  • Quantum Mechanic

    In Egnor’s fevered mind, that makes the student a “brownshit”

    Forgetting your R’s? To be fair, though, it is an understandable mistake when talking about the mind of a shithead.

  • http://thelatinone.com/blog thelatinone

    I had the chance to see Jessica in the FFRF meeting in Hartford. At 16 she’s far more coherent , eloquent and brave than Egnor will ever be. That same day I got the chance to meet Ellery Schempp, it was a good day.

  • Cuttlefish

    Not to defend Egnor (far from it), but his comments are far from the worst I have seen.

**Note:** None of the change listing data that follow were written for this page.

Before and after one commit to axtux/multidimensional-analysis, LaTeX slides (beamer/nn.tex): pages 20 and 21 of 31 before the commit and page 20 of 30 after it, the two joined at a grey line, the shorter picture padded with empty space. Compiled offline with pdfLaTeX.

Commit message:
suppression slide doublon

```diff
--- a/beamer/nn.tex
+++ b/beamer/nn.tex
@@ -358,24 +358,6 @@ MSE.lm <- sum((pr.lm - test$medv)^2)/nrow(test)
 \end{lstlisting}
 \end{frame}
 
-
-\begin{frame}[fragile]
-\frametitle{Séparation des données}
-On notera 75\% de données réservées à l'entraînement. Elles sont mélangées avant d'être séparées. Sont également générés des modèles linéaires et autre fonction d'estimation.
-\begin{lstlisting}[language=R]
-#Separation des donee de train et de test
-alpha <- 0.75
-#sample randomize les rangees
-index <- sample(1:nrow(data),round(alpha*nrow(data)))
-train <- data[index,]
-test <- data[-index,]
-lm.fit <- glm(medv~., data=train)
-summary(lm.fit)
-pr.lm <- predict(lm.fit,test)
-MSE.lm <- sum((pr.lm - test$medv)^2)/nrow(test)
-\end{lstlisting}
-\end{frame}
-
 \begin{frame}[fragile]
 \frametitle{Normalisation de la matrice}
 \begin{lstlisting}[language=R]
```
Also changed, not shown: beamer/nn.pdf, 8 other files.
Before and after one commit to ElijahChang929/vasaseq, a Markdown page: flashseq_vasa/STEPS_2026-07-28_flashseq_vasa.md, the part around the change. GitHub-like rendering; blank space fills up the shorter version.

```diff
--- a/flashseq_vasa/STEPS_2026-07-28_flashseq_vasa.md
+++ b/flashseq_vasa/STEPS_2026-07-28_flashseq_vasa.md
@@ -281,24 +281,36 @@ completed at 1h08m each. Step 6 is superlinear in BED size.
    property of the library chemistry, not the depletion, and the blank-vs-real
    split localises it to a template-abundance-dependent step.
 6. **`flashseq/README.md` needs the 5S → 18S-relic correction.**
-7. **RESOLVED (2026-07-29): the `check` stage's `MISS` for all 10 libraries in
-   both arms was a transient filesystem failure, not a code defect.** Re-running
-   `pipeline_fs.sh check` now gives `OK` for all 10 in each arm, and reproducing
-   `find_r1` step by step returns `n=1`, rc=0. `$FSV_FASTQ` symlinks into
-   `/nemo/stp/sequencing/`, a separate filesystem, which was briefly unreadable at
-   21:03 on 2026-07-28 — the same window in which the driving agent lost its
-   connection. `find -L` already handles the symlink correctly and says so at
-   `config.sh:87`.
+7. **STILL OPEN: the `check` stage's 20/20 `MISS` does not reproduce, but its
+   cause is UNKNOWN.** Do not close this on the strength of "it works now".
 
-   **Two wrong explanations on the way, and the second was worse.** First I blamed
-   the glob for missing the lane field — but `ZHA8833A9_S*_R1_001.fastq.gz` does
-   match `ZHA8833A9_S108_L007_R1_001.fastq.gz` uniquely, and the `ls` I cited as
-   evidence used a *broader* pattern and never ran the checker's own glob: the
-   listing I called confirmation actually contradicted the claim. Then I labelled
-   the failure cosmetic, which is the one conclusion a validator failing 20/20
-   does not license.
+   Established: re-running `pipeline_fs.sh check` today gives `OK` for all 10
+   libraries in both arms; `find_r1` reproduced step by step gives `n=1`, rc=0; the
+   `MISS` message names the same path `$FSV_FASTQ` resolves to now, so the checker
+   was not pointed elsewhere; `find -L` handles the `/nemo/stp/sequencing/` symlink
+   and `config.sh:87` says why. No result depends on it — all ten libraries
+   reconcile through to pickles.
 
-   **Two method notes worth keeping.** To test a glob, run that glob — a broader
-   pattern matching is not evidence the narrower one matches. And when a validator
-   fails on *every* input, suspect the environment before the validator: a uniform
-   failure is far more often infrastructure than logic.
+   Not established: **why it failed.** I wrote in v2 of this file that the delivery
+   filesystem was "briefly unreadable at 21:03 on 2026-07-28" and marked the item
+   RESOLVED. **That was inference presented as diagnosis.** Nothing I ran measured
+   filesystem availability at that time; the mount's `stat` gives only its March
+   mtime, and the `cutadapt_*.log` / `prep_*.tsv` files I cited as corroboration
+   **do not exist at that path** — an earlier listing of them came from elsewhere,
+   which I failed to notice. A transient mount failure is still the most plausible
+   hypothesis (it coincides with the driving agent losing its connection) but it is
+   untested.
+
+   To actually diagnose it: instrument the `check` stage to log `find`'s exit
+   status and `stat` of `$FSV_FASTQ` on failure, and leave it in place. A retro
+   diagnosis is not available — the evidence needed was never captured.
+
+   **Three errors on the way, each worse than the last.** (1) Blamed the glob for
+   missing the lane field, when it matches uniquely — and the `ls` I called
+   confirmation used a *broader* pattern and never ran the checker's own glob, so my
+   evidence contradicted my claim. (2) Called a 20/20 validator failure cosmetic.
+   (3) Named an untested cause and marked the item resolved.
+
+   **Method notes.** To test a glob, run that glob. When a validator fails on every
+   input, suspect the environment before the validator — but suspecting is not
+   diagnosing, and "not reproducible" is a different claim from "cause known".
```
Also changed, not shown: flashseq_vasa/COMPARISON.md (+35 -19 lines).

    http://freethoughtblogs.com/cuttlefish/2011/10/14/fox-news-commenters-hate-america/

  • chilidog99

    What color are Egnor’s shits, I wonder?

  • Aaron

    If wing-nuts had a firm grasp on the law, and could stop knee jerking long enough, they would see that this really is better for everyone. I mean somehow (magically, miraculously even) if it became OK to put up Christian prayers in school, wouldn’t it then be OK to put up Islamic prayers, Scientology murals, etc? I am pretty sure that most fundamentalists definitely do not want that.

  • What a Maroon

    What color are Egnor’s shits, I wonder?

    Red with the blood of Jesus.

  • abb3w

    …from a theological standpoint, isn’t “mundane prayer” an oxymoron?

  • chilidog99

    Red with the blood of Jesus.

    Either he has been eating too many beets or he has a nasty hemoroid.

  • khms

    Red with the blood of Jesus.

    You know, when blood dries, it changes its color to …

  • Modusoperandi

    The quality of comments there is remarkable (exempt egnor and co). It’s like Bizarro Youtube.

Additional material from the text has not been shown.